Bob Brock

Are you still compiling a Media Guide? If so, you might want to ask yourself why.

Media Guides, sometimes called Experts Guides, as any PR person who’s been around the block a time or two can tell you, are compilations of faculty experts who can speak to reporters on certain topics. These days, they’re typically online, but some institutions still insist on printing a few copies, as well.

At one time, they fulfilled a useful purpose, giving reporters a concise directory of campus experts to choose from for their stories. But three recent events have proven that it’s past time to let this anachronism go.

  1. A conference organizer from Malaysia called recently to ask if I would be able present at a strategic planning conference for higher education executives in Kuala Lumpur this fall. “How did you find me?” I asked. “I Googled it,” she said succinctly.
  2. An Associated Press (AP) reporter called last week to get my response to a recent controversial ad campaign. “How did you come across my name?” I asked. “Your blog popped up in Google,” he said.
  3. A recently released study from the University of Illinois, Soundbite University, confirms what many of us have observed for years: that over the past several decades, faculty members have increasingly been seen by the news media as news commentators rather than news makers. Reporters are most often looking for a soundbite on a breaking news story.

Put these three events together and a new methodology for PR begins to emerge. Here are the basic elements:

  1. Media Guides are an anachronism supplanted by Internet searches
  2. Media releases are often unnecessary and ineffective, and creation/dissemination of the actual news or feature content itself is more productive

Many communications offices have been moving this direction for years, now. If your institution isn’t one of them, it’s worthwhile taking a hard look at how you’re doing business.

For example, instead of posting media releases on high-profile faculty kudos or research, the communications office generates its own news or feature article or multimedia product and disseminates it through its own media platforms, blog spaces, Twitter feeds, etc. Major stories are linked to other blogs, academic papers and references, website landing pages, YouTube, and other social networking sites to increase the overall web “buzz”. The bonus, of course, is that you create timely content for your own audiences while creating important searchable content for the news media.

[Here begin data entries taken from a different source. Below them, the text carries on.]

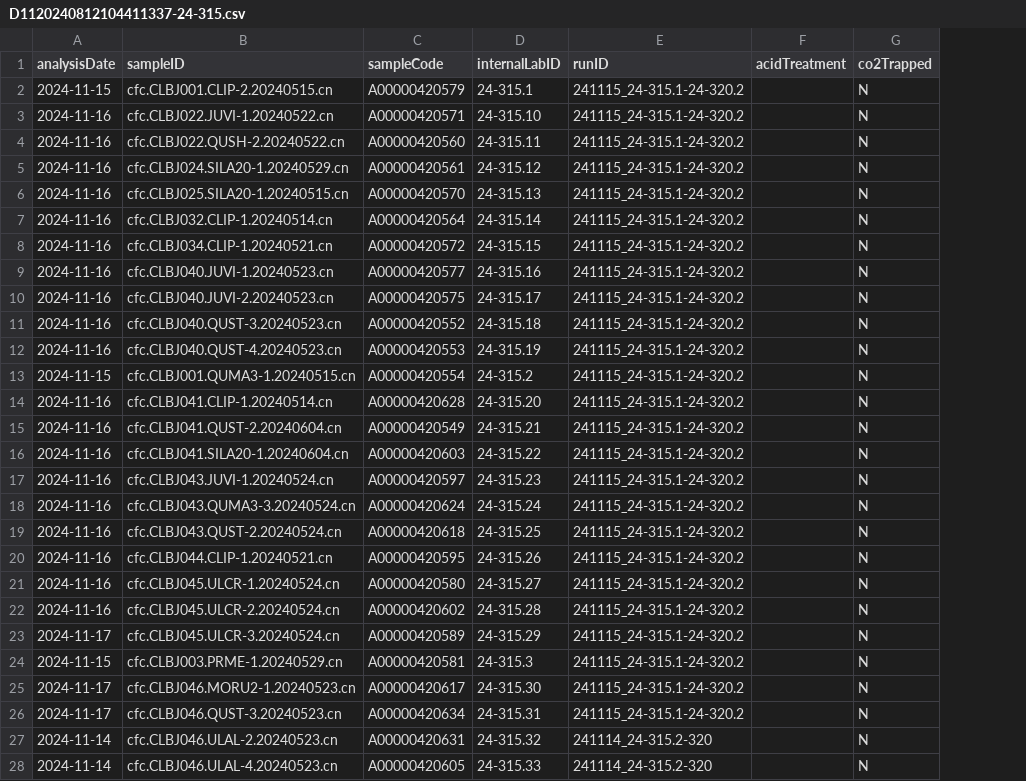
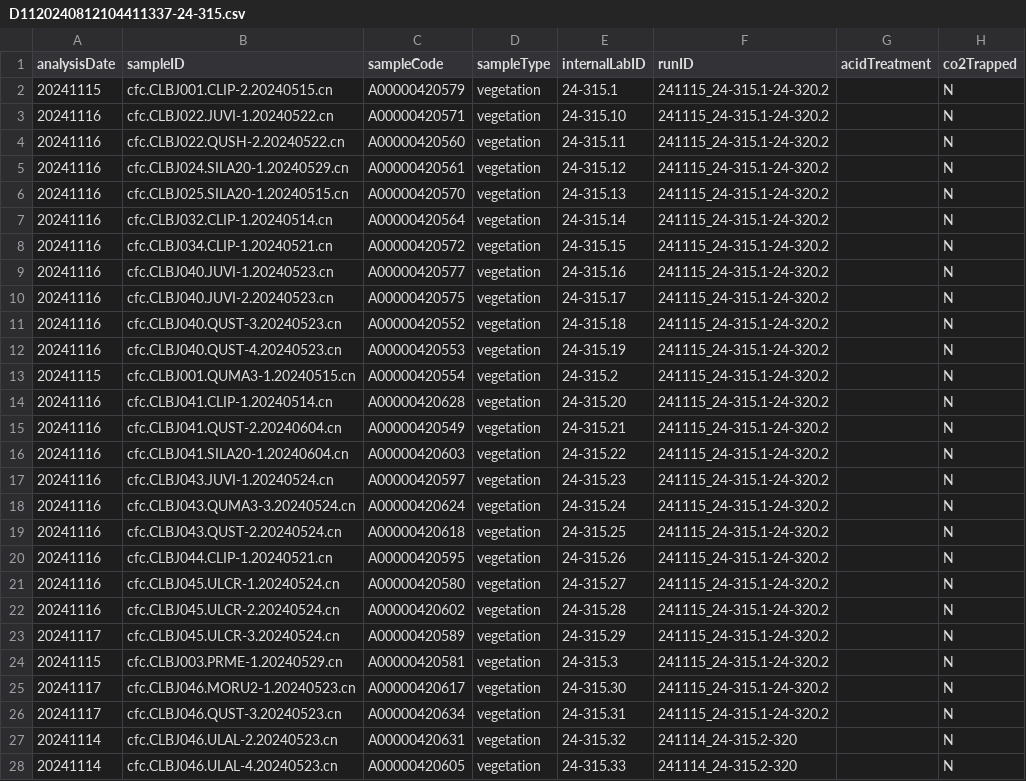
Before and after one commit to SPATIAL-Lab/SIRFER, a CSV file: out/D1120240812104411337-24-315.csv, drawn as a sheet; only a part is shown; the diff covers the shown part only; the diff names each change by its address in the sheet, - before the commit and + after, or states it on an @@ line.

```diff
--- a/out/D1120240812104411337-24-315.csv
+++ b/out/D1120240812104411337-24-315.csv
+column D (sampleType), rows 2-28: all vegetation
-A2 (analysisDate): 2024-11-15
+A2 (analysisDate): 20241115
-A3:A12 (analysisDate): 2024-11-16
+A3:A12 (analysisDate): 20241116
-A13 (analysisDate): 2024-11-15
+A13 (analysisDate): 20241115
-A14:A22 (analysisDate): 2024-11-16
+A14:A22 (analysisDate): 20241116
-A23 (analysisDate): 2024-11-17
+A23 (analysisDate): 20241117
-A24 (analysisDate): 2024-11-15
+A24 (analysisDate): 20241115
-A25:A26 (analysisDate): 2024-11-17
+A25:A26 (analysisDate): 20241117
-A27:A28 (analysisDate): 2024-11-14
+A27:A28 (analysisDate): 20241114
```
Also changed, not shown: 11 edited cells elsewhere in this file, out/D1120240812104411337-24-315_QA.csv, 3 other files.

These days, few reporters use Media Guides. Instead, they’re more likely to Google a few keywords on the topic and contact those who pop up as relevant and interesting.

So the goal today is to improve your institution/faculty member rankings in Internet searches by increasing overall Internet exposure through multiple links and references, and a high search engine quotient.

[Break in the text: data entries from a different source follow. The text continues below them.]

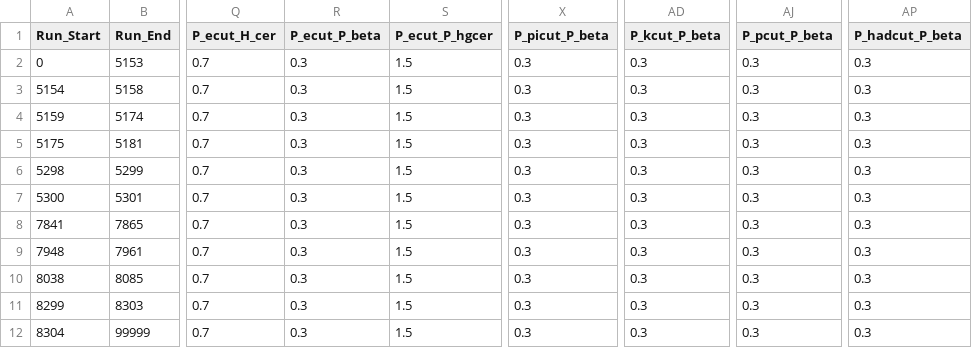
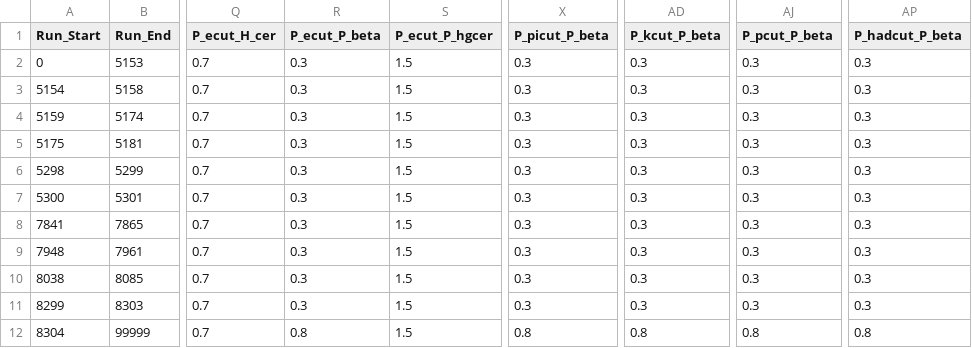
Before and after one commit to JeffersonLab/UTIL_PION, a CSV file: DB/PARAM/PID_Parameters.csv, drawn as a sheet; only a part is shown, gaps mark what is left out; the diff names each change by its address in the sheet, - before the commit and + after, or states it on an @@ line.

```diff
--- a/DB/PARAM/PID_Parameters.csv
+++ b/DB/PARAM/PID_Parameters.csv
-R12 (P_ecut_P_beta): 0.3
+R12 (P_ecut_P_beta): 0.8
-X12 (P_picut_P_beta): 0.3
+X12 (P_picut_P_beta): 0.8
-AD12 (P_kcut_P_beta): 0.3
+AD12 (P_kcut_P_beta): 0.8
-AJ12 (P_pcut_P_beta): 0.3
+AJ12 (P_pcut_P_beta): 0.8
-AP12 (P_hadcut_P_beta): 0.3
+AP12 (P_hadcut_P_beta): 0.8
```
Also changed, not shown: DB/PARAM/PionLT_2021_Timing_Parameters.csv, 41 other files.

Forget the Media Guides and the press releases.

7 Replies to “Media Guide to Nowhere”

  1. Thanks for summing this up, Travis. Your penultimate paragraph states the goal nicely. We don’t have a “news releases” section on our news page, and for the most part we simply post stories, not traditionally formatted releases. And when we do use that sort of format and include contact information — well, I can’t remember the last time someone contacted me on that basis. Still, I persist, on occasion.

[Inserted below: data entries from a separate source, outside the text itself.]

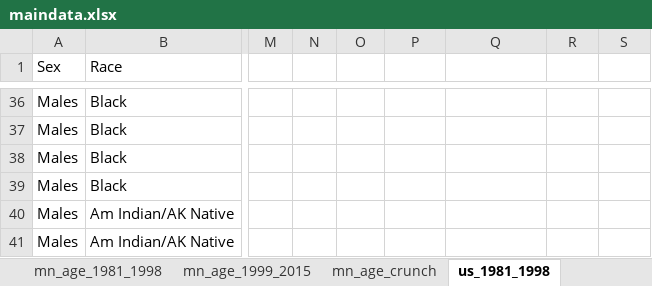
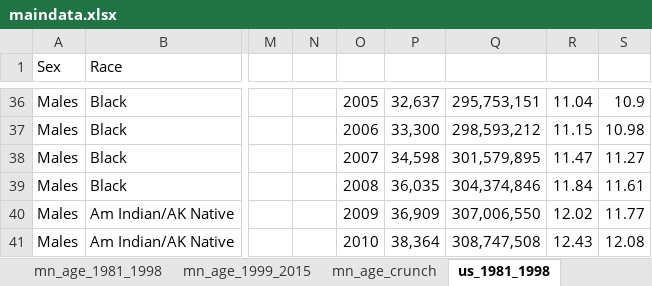
Before and after one commit to striblab/20171010-suicides, an Excel workbook: builds/production/data/maindata.xlsx, sheet us_1981_1998, drawn as a sheet; only a part is shown, gaps mark what is left out; values as stored, in another font and other column widths than the file's, no borders; the diff covers the shown part only; the diff names each change by its address in the sheet, - before the commit and + after, or states it on an @@ line.

```diff
--- a/builds/production/data/maindata.xlsx (sheet us_1981_1998)
+++ b/builds/production/data/maindata.xlsx (sheet us_1981_1998)
-O36: (empty)
+O36: 2005
-P36: (empty)
+P36: 32,637
-Q36: (empty)
+Q36: 295,753,151
-R36: (empty)
+R36: 11.04
-S36: (empty)
+S36: 10.9
-O37: (empty)
+O37: 2006
-P37: (empty)
+P37: 33,300
-Q37: (empty)
+Q37: 298,593,212
-R37: (empty)
+R37: 11.15
-S37: (empty)
+S37: 10.98
-O38: (empty)
+O38: 2007
-P38: (empty)
+P38: 34,598
-Q38: (empty)
+Q38: 301,579,895
-R38: (empty)
+R38: 11.47
-S38: (empty)
+S38: 11.27
-O39: (empty)
+O39: 2008
-P39: (empty)
+P39: 36,035
-Q39: (empty)
+Q39: 304,374,846
-R39: (empty)
+R39: 11.84
-S39: (empty)
+S39: 11.61
-O40: (empty)
+O40: 2009
-P40: (empty)
+P40: 36,909
-Q40: (empty)
+Q40: 307,006,550
-R40: (empty)
+R40: 12.02
-S40: (empty)
+S40: 11.77
-O41: (empty)
+O41: 2010
-P41: (empty)
+P41: 38,364
-Q41: (empty)
+Q41: 308,747,508
-R41: (empty)
+R41: 12.43
-S41: (empty)
+S41: 12.08
```
Also changed, not shown: 145 edited cells elsewhere in this sheet, sheet mn_age_crunch, sheet mn_rates_crunch, builds/development/data/maindata.xlsx, 1 other file.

  2. Travis, I think your assessment is right on target, although I still see the need for timely media advisories to alert the press to certain events of interest, and I see some utility in sending out email notices presenting faculty experts who are available to comment on a specific breaking news story. I’d be interested in knowing what you think about this.

  3. Thanks Eric and David for the credit on this. While I do write blogs on here. For this particular blog, I am just the grunt that posted this particular blog on LinkedIn for Bob. He’s the one that wrote the blog. 🙂

  4. Hey David,
    I was thinking about the standard press release when I wrote that the blog above, but you’ve put your finger on two media activities that I think would benefit from separate notices being sent to media lists. Like your idea of timely lists of faculty expert commentators on news issues.

    Another area several folks have asked about is high-profile public events…how do you handle that? Do you send out event calendar listings? That area is always a little touchy on campus…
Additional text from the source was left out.